Accessible House Ramp
Added on May 6, 2009
This safety-related project comes from Tim. He writes:
Here’s a woodworking project that deals with safety concerning its use. My wife’s grandmother was having a hard time getting in and out of her home, sometimes falling in the process. My wife’s grandfather (a D-Day survivor from WWII) had to help steady her and her walker as the struggled up the steps. So I volunteered to design and build them a ramp to safely and easily come and go. I know that this falls more in the carpentry side of things, but I used a lot of my woodworking skills in the process.
There were a couple design challenges to start with. First, we didn’t want to remove the existing stoop so it could be used again, sometime down the road. So the structure had to be temporary (no sinking the post or pouring footings), and the landing at the door had to scribed and fit around the stoop. The last thing was that Granddaddy wanted easy access to the back yard and his garden. So a stair with short risers was added at the second landing.

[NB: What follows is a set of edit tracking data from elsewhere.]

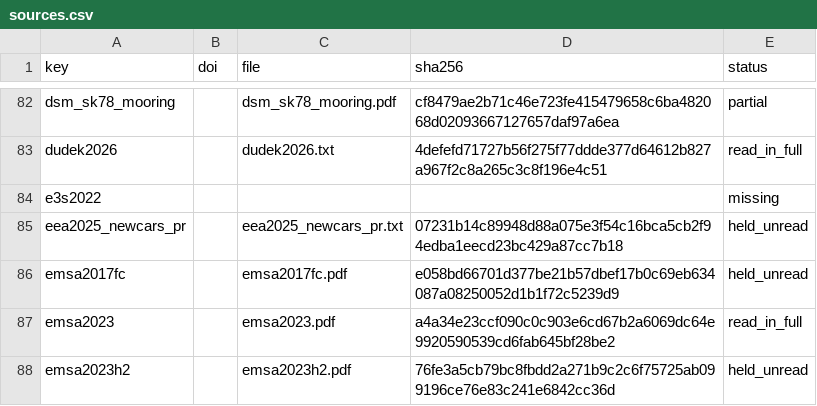
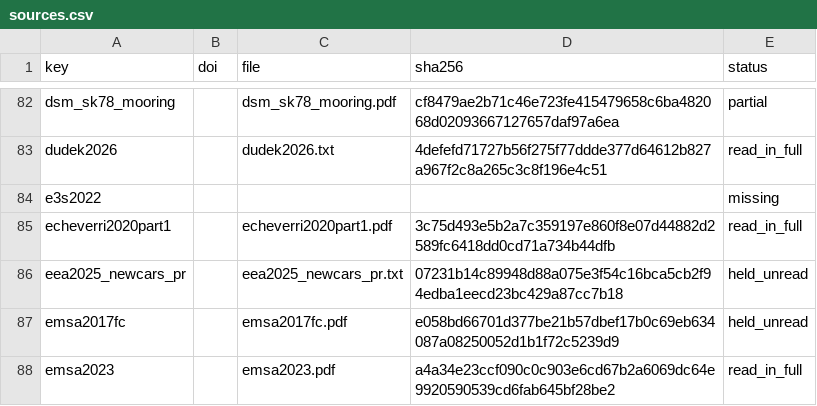
Before and after one commit to 1-Bart-1/WindShipOpt.jl, a CSV file: paper/sources.csv, drawn as a sheet; only a part is shown, gaps mark what is left out; the shorter side is filled out with more unchanged rows; the diff names each change by its address in the sheet, - before the commit and + after, or states it on an @@ line.

```diff
--- a/paper/sources.csv
+++ b/paper/sources.csv
+row 85: echeverri2020part1 |  | echeverri2020part1.pdf | 3c75d493e5b2a7c359197e860f8e07d44882d2589fc6418dd0cd71a734b44dfb | read_in_full
```
Also changed, not shown: 10 other files.
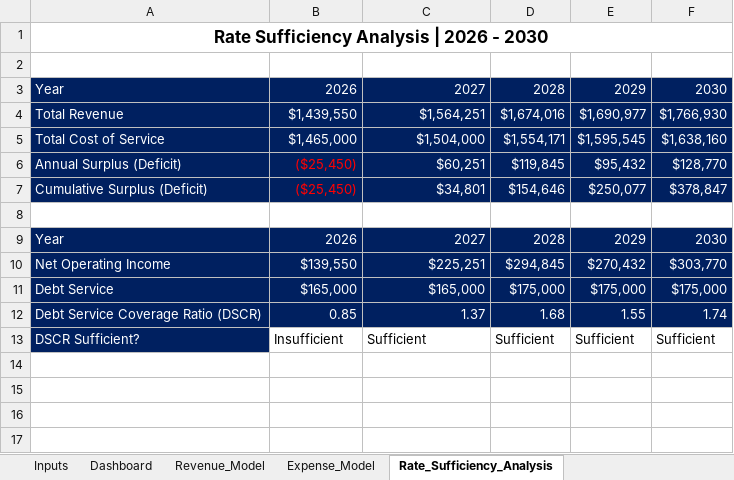
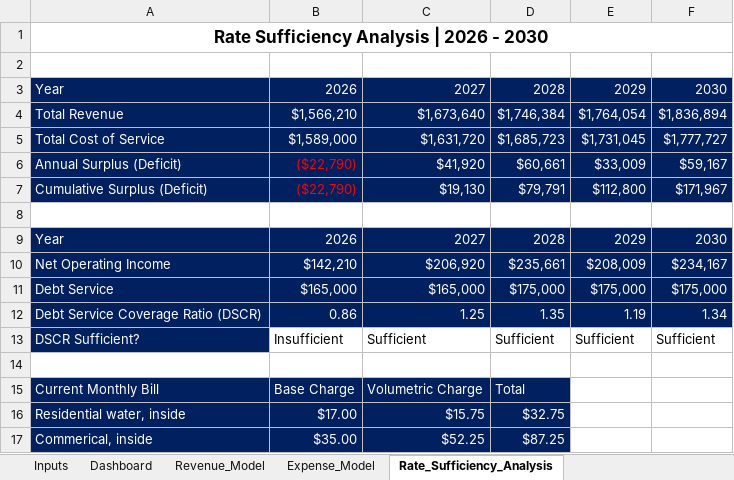
Before and after one commit to michaelapham/water-utility-rate-financial-model, an Excel workbook: Water_Utility_Rate_Model_MichaelPham.xlsx, sheet Rate_Sufficiency_Analysis, drawn as a sheet; values as stored, in another font and other column widths than the file's, no borders; conditional formats not drawn; removed rows and columns are numbered as before the commit, all else as after; the diff names each change by its address in the sheet, - before the commit and + after, or states it on an @@ line.

Commit message:
update
Added current monthly bill on average, adjusted some assumptions

```diff
--- a/Water_Utility_Rate_Model_MichaelPham.xlsx (sheet Rate_Sufficiency_Analysis)
+++ b/Water_Utility_Rate_Model_MichaelPham.xlsx (sheet Rate_Sufficiency_Analysis)
-row 4: Total Revenue | $1,439,550 | $1,564,251 | $1,674,016 | $1,690,977 | $1,766,930
-row 5: Total Cost of Service | $1,465,000 | $1,504,000 | $1,554,171 | $1,595,545 | $1,638,160
-row 6: Annual Surplus (Deficit) | ($25,450) | $60,251 | $119,845 | $95,432 | $128,770
-row 7: Cumulative Surplus (Deficit) | ($25,450) | $34,801 | $154,646 | $250,077 | $378,847
+row 4: Total Revenue | $1,566,210 | $1,673,640 | $1,746,384 | $1,764,054 | $1,836,894
+row 5: Total Cost of Service | $1,589,000 | $1,631,720 | $1,685,723 | $1,731,045 | $1,777,727
+row 6: Annual Surplus (Deficit) | ($22,790) | $41,920 | $60,661 | $33,009 | $59,167
+row 7: Cumulative Surplus (Deficit) | ($22,790) | $19,130 | $79,791 | $112,800 | $171,967
-row 10: Net Operating Income | $139,550 | $225,251 | $294,845 | $270,432 | $303,770
+row 10: Net Operating Income | $142,210 | $206,920 | $235,661 | $208,009 | $234,167
-row 12: Debt Service Coverage Ratio (DSCR) | 0.85 | 1.37 | 1.68 | 1.55 | 1.74
+row 12: Debt Service Coverage Ratio (DSCR) | 0.86 | 1.25 | 1.35 | 1.19 | 1.34
+row 14: (empty)
+row 15: Current Monthly Bill | Base Charge | Volumetric Charge | Total
+row 16: Residential water, inside | $17.00 | $15.75 | $32.75
+row 17: Commerical, inside | $35.00 | $52.25 | $87.25
```
Also changed, not shown: sheet Revenue_Model, sheet Expense_Model, sheet Inputs, charts or pictures.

I have to say, building something that’s level is not too hard, but building something that’s out of level to a certain pitch over unleveled ground is a little more of a challenge. But with some patience and a little help from Granddaddy nailing a nail or holding a board for me while I measured, I was able to get it done.

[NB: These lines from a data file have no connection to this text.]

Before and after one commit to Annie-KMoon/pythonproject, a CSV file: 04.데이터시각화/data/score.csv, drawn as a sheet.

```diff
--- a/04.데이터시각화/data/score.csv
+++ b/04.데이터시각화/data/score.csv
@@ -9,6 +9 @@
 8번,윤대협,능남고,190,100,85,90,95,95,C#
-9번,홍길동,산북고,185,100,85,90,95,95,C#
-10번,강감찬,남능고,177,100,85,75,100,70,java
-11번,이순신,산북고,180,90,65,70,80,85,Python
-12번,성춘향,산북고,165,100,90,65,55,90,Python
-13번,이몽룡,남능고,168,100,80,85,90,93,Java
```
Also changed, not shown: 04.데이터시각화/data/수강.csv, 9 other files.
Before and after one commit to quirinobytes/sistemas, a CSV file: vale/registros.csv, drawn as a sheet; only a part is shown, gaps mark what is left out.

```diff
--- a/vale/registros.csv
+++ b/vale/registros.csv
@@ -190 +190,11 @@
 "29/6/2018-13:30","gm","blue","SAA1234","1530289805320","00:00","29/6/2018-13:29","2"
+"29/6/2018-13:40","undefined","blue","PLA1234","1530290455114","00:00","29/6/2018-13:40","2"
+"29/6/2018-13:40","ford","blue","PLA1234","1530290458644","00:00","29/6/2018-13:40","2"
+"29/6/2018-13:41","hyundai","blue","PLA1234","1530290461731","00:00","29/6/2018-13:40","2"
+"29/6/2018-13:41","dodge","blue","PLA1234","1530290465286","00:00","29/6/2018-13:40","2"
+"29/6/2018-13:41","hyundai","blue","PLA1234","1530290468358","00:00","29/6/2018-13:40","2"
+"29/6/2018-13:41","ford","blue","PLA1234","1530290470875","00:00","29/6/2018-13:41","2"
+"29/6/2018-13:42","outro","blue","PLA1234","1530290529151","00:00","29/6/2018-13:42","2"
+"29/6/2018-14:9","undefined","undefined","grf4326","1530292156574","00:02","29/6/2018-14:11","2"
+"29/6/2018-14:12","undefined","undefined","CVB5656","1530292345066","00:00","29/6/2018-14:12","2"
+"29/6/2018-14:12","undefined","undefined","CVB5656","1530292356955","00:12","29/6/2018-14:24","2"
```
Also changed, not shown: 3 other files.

Here’s where the woodworking came into play. I knew I would be mainly working by myself, so I built a couple portable extensions for my sliding miter saw. I did this at home in my shop before I began construction of the ramp. They supported the longer sticks and I was able to clamp stops on them to make my repetitive cuts, such as the decking (which my wife helped put down). My miter saw has a positive stop that limits the down stroke during the cut. So I used it instead of my circular saw to notch all my post. Anywhere the wood came in contact with the concrete, I used epoxy on the contact surface just as I’ve done with any outdoor furniture I’ve built. I also built a few jigs to speed things along. I built a couple support jigs to hold the railings in place and at the correct height as I screwed them to the posts. I used a countersink bit to pre-drill at the end of the rails to prevent splitting the wood. It was like a rough pocket screw. I also built a spacer jig for the balusters. It spaced them with regard to each other and the top of the handrail. All the balusters when up in under an hour.

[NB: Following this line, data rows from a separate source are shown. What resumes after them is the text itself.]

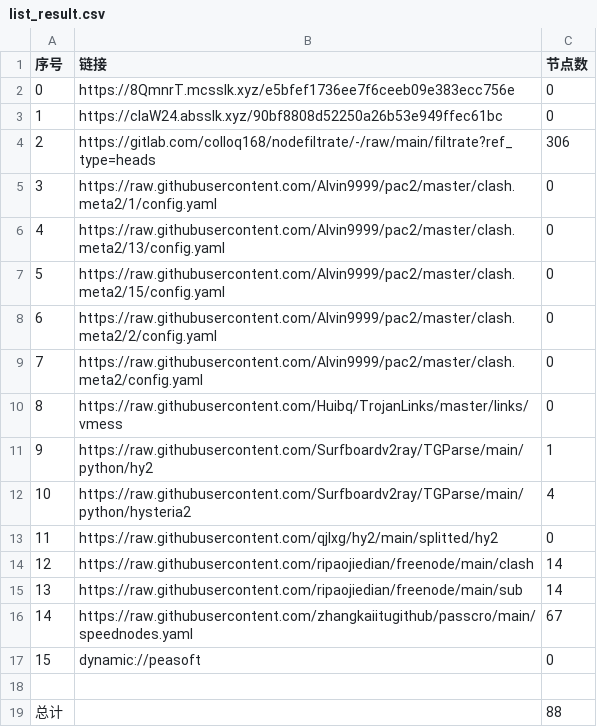
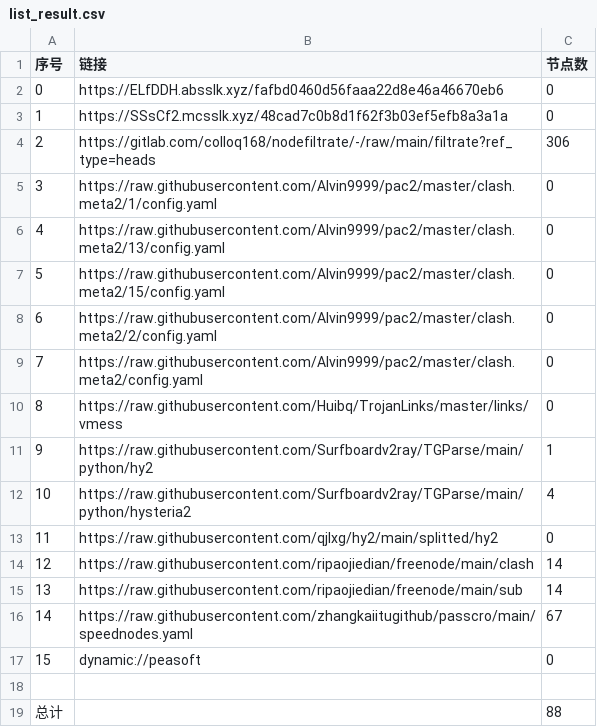
Before and after one commit to shtrend/AutoMergePublicNodes, a CSV file: list_result.csv, drawn as a sheet.

```diff
--- a/list_result.csv
+++ b/list_result.csv
@@ -1,4 +1,4 @@
 序号,链接,节点数
-0,https://8QmnrT.mcsslk.xyz/e5bfef1736ee7f6ceeb09e383ecc756e,0
-1,https://cIaW24.absslk.xyz/90bf8808d52250a26b53e949ffec61bc,0
+0,https://ELfDDH.absslk.xyz/fafbd0460d56faaa22d8e46a46670eb6,0
+1,https://SSsCf2.mcsslk.xyz/48cad7c0b8d1f62f3b03ef5efb8a3a1a,0
 2,https://gitlab.com/colloq168/nodefiltrate/-/raw/main/filtrate?ref_type=heads,306
```
Also changed, not shown: 5 other files.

I know this project is not “fine woodworking” but it was a lot of fun. I enjoyed being able to help two very nice people and make their lives a little safer.